I have mixed feelings about Catherine McNamara’ s collection of stories.

On Reading South Africa

André Brink (1935 – 2015). Photo source: africavivre.com

In making my ambitious plans to read everything and anything this year, I decided that one of my reading forays would be into reading South African writers. I have not read that many South African writers and amongst my list of writers to read was of course, André Brink. Then on Sunday I saw a newspaper article announcing his death and suddenly there was this new urgency to get on with Reading South Africa.

Reading the classics and tales about magic

Harper Lee.

I have written about my aversion towards mandated reading that forces one to read a certain genre merely because at the time it is deemed important enough to add to one’s literary repertoire. I must confess that when it comes to the classics, I do still have a lot of to-be-read (TBR) books  on both my kindle and on my bookshelf, for which I will ignore my own rules. I am ‘shadow’ reading with my children. My son is finally getting into the Harry Potter books – so I have decided that maybe it’s about time I found out what J.K. Rowling did to spawn an entire generation and more of magic enthusiasts. As he reads The  Philosopher’s Stone in paperback, I am following  on my kindle.
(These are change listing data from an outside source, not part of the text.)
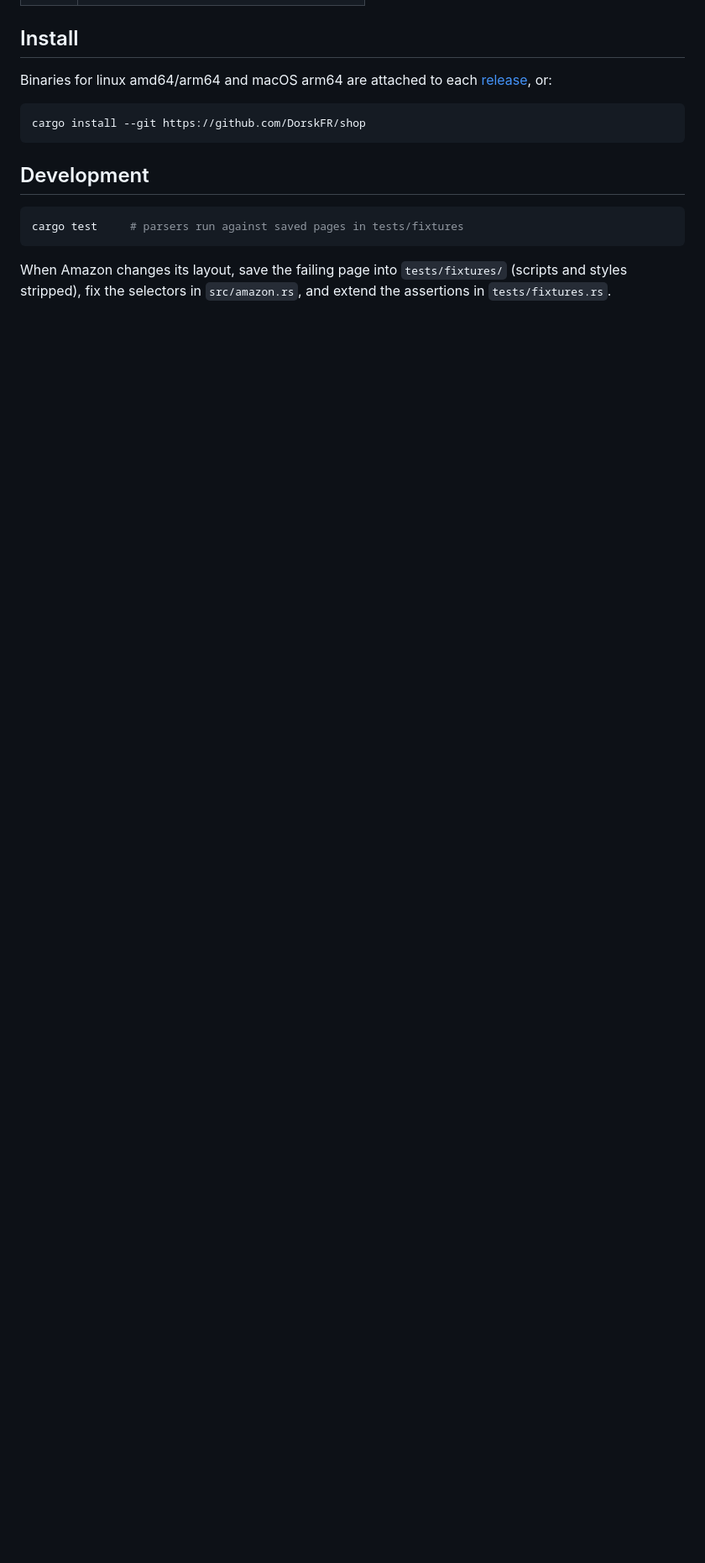
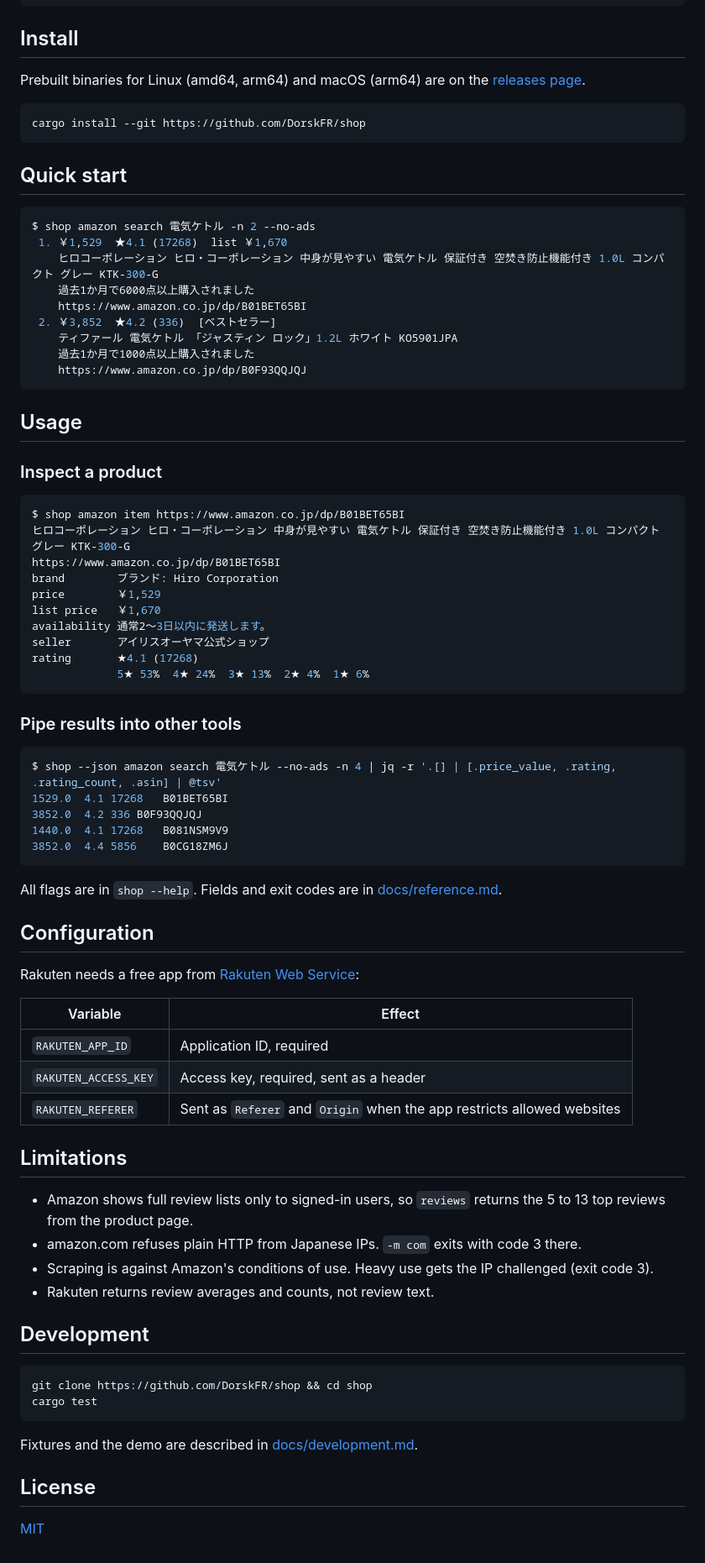
Before and after one commit to DorskFR/shop, a Markdown page: README.md, the part around one of its changes. Shown at 84% size. Rendered like a GitHub page; blank space fills up the shorter version.

````diff
--- a/README.md
+++ b/README.md
@@ -61,16 +20,81 @@ The API allows about one request per second, 30 items per page and 3,000 results
 
 ## Install
 
-Binaries for linux amd64/arm64 and macOS arm64 are attached to each [release](https://github.com/DorskFR/shop/releases/latest), or:
+Prebuilt binaries for Linux (amd64, arm64) and macOS (arm64) are on the [releases page](https://github.com/DorskFR/shop/releases/latest).
 
 ```sh
 cargo install --git https://github.com/DorskFR/shop
 ```
 
+## Quick start
+
+```console
+$ shop amazon search 電気ケトル -n 2 --no-ads
+ 1. ￥1,529  ★4.1 (17268)  list ￥1,670
+    ヒロコーポレーション ヒロ・コーポレーション 中身が見やすい 電気ケトル 保証付き 空焚き防止機能付き 1.0L コンパクト グレー KTK-300-G
+    過去1か月で6000点以上購入されました
+    https://www.amazon.co.jp/dp/B01BET65BI
+ 2. ￥3,852  ★4.2 (336)  [ベストセラー]
+    ティファール 電気ケトル 「ジャスティン ロック」1.2L ホワイト KO5901JPA
+    過去1か月で1000点以上購入されました
+    https://www.amazon.co.jp/dp/B0F93QQJQJ
+```
+
+## Usage
+
+### Inspect a product
+
+```console
+$ shop amazon item https://www.amazon.co.jp/dp/B01BET65BI
+ヒロコーポレーション ヒロ・コーポレーション 中身が見やすい 電気ケトル 保証付き 空焚き防止機能付き 1.0L コンパクト グレー KTK-300-G
+https://www.amazon.co.jp/dp/B01BET65BI
+brand        ブランド: Hiro Corporation
+price        ￥1,529
+list price   ￥1,670
+availability 通常2～3日以内に発送します。
+seller       アイリスオーヤマ公式ショップ
+rating       ★4.1 (17268)
+             5★ 53%  4★ 24%  3★ 13%  2★ 4%  1★ 6%
+```
+
+### Pipe results into other tools
+
+```console
+$ shop --json amazon search 電気ケトル --no-ads -n 4 | jq -r '.[] | [.price_value, .rating, .rating_count, .asin] | @tsv'
+1529.0	4.1	17268	B01BET65BI
+3852.0	4.2	336	B0F93QQJQJ
+1440.0	4.1	17268	B081NSM9V9
+3852.0	4.4	5856	B0CG18ZM6J
+```
+
+All flags are in `shop --help`. Fields and exit codes are in [docs/reference.md](docs/reference.md).
+
+## Configuration
+
+Rakuten needs a free app from [Rakuten Web Service](https://webservice.rakuten.co.jp/app/create):
+
+| Variable | Effect |
+|---|---|
+| `RAKUTEN_APP_ID` | Application ID, required |
+| `RAKUTEN_ACCESS_KEY` | Access key, required, sent as a header |
+| `RAKUTEN_REFERER` | Sent as `Referer` and `Origin` when the app restricts allowed websites |
+
+## Limitations
+
+- Amazon shows full review lists only to signed-in users, so `reviews` returns the 5 to 13 top reviews from the product page.
+- amazon.com refuses plain HTTP from Japanese IPs. `-m com` exits with code 3 there.
+- Scraping is against Amazon's conditions of use. Heavy use gets the IP challenged (exit code 3).
+- Rakuten returns review averages and counts, not review text.
+
 ## Development
 
 ```sh
-cargo test     # parsers run against saved pages in tests/fixtures
+git clone https://github.com/DorskFR/shop && cd shop
+cargo test
 ```
 
-When Amazon changes its layout, save the failing page into `tests/fixtures/` (scripts and styles stripped), fix the selectors in `src/amazon.rs`, and extend the assertions in `tests/fixtures.rs`.
+Fixtures and the demo are described in [docs/development.md](docs/development.md).
+
+## License
+
+[MIT](LICENSE)
````
Also changed, not shown: other parts of README.md (+14 -55 lines), docs/development.md (added, +32 -0 lines), docs/reference.md (added, +39 -0 lines), docs/assets/demo.gif (added), 11 other files.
Books: WHITE TEETH by Zadie Smith

Title: White Teeth
Author: Zadie Smith
Published: 2000
Genre: Fiction

Zadie Smith’s White Teeth took me close to two months to finish. That for me is a very long time, but it was read between a whole lot of other commitments. I read it during my daily commute,  when I had a few moments waiting for my son’s violin class to finish, and in between studying and writing and procrastinating. I finally finished it two weeks ago and it has taken me this long to write down my thoughts of it.  I took it off my ‘To Be Read’ (TBR) shelf expecting to be wowed, after all, the reviews that accompanied the book when it was published in 2000 were more than hyperbolic in their praise of Smith’s raw talent:  how it was reminiscent of Rushdie’s brilliance, how her turn of phrase was incomparable to none other, so steady and controlled for a debut writer.

Solitude for Gabríel Garcia Márquez

I have yet to meet anyone that does not profess to loving One Hundred Years of Solitude, and to follow it up with how ‘Márquez’s magic realism brought Latin American to the world.’ It was,  when I was in my 20s, a literary rite of passage for those that aspired to be well read. Well, I confess: I still have to read it.

Award season has come and gone

Source: www.washingtonpost.com

I have added to my list of authors to read, Alice Munro, this year’s Nobel Peace Prize in Literature winner. Yes, because she has won the Nobel Peace Prize, but more so because she is a prolific writer of short stories – a genre I am becoming more and more partial to.